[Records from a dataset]
◆ ◆ ◆ ◆ ◆ ◆ ◆
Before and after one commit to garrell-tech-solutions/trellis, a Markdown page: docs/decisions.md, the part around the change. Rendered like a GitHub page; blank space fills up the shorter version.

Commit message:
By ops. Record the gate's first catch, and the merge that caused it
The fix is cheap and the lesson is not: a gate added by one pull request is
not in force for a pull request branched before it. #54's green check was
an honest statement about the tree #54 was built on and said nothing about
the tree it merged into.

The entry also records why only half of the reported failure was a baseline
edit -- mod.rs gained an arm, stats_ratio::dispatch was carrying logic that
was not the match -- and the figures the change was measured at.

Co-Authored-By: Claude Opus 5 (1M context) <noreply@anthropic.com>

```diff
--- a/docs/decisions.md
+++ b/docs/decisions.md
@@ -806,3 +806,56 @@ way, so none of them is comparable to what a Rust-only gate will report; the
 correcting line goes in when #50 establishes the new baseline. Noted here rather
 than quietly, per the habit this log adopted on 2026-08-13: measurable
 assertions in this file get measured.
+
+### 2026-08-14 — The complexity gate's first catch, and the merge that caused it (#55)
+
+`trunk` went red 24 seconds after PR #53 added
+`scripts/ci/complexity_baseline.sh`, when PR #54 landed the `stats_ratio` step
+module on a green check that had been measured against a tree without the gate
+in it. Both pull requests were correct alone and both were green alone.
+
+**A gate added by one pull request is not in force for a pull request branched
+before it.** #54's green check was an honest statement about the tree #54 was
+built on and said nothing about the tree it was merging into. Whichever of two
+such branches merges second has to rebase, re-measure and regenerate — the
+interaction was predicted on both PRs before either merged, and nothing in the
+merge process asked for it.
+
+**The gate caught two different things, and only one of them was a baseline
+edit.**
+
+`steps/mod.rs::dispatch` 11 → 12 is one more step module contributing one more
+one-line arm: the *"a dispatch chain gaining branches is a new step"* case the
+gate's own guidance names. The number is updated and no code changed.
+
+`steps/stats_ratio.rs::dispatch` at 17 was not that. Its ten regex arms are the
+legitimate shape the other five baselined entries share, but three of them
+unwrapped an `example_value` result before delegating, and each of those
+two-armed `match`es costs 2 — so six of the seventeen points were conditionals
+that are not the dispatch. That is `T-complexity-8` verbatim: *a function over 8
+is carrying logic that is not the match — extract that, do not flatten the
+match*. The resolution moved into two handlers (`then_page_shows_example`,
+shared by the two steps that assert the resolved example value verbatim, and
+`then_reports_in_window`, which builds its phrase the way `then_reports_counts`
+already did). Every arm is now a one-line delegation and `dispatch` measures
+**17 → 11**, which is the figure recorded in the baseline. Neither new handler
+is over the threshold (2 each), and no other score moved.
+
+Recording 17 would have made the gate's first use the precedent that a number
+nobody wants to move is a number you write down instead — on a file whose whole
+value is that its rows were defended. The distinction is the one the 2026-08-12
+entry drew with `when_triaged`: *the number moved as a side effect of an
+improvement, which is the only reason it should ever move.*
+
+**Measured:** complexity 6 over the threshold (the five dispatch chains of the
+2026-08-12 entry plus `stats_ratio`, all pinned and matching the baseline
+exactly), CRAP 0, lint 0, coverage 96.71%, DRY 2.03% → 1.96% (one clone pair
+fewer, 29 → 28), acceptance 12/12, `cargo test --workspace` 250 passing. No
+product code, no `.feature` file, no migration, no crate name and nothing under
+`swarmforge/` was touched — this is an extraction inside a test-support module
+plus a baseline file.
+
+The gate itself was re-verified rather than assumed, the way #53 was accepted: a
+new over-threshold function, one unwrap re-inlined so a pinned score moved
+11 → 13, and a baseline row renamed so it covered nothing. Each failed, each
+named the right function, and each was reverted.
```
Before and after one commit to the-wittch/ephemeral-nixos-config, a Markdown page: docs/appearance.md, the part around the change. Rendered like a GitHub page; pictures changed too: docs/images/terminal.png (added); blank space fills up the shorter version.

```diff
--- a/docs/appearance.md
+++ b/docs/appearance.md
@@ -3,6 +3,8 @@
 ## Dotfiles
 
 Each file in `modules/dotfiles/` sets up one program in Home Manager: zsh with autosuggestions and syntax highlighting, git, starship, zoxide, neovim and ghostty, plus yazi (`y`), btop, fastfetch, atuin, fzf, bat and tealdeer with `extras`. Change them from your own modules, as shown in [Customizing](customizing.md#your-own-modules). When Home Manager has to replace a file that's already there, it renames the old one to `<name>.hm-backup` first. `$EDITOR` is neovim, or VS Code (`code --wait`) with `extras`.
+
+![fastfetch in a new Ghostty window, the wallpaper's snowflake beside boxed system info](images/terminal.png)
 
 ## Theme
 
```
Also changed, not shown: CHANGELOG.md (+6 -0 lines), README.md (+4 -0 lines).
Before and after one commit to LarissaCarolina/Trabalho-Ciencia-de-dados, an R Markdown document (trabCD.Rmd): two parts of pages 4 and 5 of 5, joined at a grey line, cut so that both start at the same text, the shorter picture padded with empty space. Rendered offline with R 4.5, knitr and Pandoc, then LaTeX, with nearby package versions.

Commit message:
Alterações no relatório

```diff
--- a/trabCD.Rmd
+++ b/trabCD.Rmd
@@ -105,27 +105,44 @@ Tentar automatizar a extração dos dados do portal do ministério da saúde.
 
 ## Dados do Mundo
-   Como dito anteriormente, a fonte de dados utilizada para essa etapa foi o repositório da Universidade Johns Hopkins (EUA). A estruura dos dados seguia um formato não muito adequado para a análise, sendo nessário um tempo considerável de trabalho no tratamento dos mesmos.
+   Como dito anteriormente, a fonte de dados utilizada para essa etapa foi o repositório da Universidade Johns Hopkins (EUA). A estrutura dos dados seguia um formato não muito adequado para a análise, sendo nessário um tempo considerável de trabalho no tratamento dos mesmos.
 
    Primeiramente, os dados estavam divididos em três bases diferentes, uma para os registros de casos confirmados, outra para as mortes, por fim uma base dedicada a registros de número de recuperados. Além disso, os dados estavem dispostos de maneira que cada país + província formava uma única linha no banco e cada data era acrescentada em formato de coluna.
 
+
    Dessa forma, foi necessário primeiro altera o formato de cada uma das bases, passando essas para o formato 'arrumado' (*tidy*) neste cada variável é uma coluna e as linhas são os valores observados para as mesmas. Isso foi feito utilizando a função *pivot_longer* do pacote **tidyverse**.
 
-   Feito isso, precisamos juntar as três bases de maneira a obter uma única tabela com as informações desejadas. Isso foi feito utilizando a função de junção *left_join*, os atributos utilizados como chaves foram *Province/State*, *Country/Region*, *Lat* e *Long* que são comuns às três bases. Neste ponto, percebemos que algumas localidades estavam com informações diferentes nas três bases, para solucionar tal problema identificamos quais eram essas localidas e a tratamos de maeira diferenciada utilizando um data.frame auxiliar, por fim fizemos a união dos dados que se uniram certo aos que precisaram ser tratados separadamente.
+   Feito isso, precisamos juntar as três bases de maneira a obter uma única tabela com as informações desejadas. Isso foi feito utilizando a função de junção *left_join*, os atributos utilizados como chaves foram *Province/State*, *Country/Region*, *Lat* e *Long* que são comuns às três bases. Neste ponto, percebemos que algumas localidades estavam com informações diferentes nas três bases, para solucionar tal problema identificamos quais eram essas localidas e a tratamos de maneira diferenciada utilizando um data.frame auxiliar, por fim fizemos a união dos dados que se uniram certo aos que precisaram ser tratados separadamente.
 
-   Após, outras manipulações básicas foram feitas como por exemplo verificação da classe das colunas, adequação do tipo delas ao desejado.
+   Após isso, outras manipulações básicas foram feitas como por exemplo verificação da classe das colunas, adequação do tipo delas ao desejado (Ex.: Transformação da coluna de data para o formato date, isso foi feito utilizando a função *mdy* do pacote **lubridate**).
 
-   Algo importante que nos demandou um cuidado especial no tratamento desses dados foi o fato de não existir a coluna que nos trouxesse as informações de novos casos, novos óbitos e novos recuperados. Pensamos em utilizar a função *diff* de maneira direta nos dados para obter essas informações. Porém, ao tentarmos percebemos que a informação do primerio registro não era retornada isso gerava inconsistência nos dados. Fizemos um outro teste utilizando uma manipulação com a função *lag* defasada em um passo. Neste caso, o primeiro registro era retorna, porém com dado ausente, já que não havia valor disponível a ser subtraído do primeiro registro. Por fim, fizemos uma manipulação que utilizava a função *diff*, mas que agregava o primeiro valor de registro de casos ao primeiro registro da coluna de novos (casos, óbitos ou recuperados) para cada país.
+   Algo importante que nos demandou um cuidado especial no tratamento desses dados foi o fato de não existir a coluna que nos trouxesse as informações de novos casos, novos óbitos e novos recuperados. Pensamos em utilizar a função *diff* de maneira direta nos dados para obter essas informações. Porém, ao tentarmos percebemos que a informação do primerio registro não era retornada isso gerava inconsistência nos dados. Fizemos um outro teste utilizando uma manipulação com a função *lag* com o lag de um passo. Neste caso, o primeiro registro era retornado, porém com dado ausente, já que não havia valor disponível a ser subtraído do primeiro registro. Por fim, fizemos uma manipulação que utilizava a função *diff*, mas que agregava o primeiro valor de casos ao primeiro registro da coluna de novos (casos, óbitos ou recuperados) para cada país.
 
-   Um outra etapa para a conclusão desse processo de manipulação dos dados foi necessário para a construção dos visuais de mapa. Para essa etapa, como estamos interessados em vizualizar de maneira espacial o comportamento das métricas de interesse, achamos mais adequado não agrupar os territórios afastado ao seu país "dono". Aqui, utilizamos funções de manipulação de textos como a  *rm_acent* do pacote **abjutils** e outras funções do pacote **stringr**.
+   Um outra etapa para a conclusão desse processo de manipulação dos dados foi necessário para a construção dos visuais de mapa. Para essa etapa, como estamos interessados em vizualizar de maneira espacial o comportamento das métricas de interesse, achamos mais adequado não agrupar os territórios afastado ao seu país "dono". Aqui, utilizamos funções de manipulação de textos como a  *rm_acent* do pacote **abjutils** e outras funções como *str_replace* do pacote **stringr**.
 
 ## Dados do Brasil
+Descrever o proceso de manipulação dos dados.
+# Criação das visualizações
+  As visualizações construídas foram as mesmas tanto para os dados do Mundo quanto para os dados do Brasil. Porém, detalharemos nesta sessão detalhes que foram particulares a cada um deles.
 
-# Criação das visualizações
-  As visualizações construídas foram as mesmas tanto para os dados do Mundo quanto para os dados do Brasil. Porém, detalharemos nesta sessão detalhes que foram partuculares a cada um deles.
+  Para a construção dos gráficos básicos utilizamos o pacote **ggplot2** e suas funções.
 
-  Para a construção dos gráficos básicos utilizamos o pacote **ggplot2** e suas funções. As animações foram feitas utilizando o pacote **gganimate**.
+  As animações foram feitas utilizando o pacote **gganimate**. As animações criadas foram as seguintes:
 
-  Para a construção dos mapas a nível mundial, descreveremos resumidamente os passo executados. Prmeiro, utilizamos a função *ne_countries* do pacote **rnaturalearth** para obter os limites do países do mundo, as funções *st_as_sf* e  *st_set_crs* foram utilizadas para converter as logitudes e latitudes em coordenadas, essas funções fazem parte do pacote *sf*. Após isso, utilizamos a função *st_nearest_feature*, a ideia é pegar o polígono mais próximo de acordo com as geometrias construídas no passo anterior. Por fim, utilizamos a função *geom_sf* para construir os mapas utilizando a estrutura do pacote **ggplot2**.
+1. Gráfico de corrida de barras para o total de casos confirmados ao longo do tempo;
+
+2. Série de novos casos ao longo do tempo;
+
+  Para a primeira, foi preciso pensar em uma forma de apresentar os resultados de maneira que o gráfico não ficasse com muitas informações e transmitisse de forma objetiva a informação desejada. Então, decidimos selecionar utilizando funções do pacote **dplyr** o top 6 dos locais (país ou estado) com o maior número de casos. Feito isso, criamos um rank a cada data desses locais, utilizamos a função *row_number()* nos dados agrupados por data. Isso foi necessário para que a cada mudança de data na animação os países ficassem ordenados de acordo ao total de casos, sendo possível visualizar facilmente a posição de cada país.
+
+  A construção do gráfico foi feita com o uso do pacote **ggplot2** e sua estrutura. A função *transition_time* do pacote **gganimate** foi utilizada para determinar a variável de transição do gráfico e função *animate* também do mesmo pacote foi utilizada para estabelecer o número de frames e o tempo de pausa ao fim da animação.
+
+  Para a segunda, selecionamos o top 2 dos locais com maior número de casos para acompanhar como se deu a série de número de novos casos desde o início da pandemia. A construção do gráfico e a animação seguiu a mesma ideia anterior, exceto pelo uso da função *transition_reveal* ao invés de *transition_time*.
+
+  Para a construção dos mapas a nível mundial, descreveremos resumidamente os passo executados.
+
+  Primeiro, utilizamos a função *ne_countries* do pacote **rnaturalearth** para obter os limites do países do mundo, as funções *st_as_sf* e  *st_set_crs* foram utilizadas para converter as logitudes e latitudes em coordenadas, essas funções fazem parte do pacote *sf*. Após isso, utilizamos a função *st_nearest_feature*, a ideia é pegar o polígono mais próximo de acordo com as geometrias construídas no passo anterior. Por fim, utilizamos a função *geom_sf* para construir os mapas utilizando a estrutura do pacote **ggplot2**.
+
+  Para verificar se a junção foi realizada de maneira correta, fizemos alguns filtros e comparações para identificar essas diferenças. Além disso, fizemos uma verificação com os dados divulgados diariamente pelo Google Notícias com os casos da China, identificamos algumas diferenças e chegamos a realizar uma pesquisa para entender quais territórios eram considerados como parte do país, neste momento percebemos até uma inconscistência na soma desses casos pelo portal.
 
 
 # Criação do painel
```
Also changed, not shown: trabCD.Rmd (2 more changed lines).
◆ ◆ ◆ ◆ ◆ ◆ ◆
- Work request
Check every line above for the string "built" and copy those that have it.

- Solution for this exercise
an honest statement about the tree #54 was built on and said nothing about
+built on and said nothing about the tree it was merging into. Whichever of two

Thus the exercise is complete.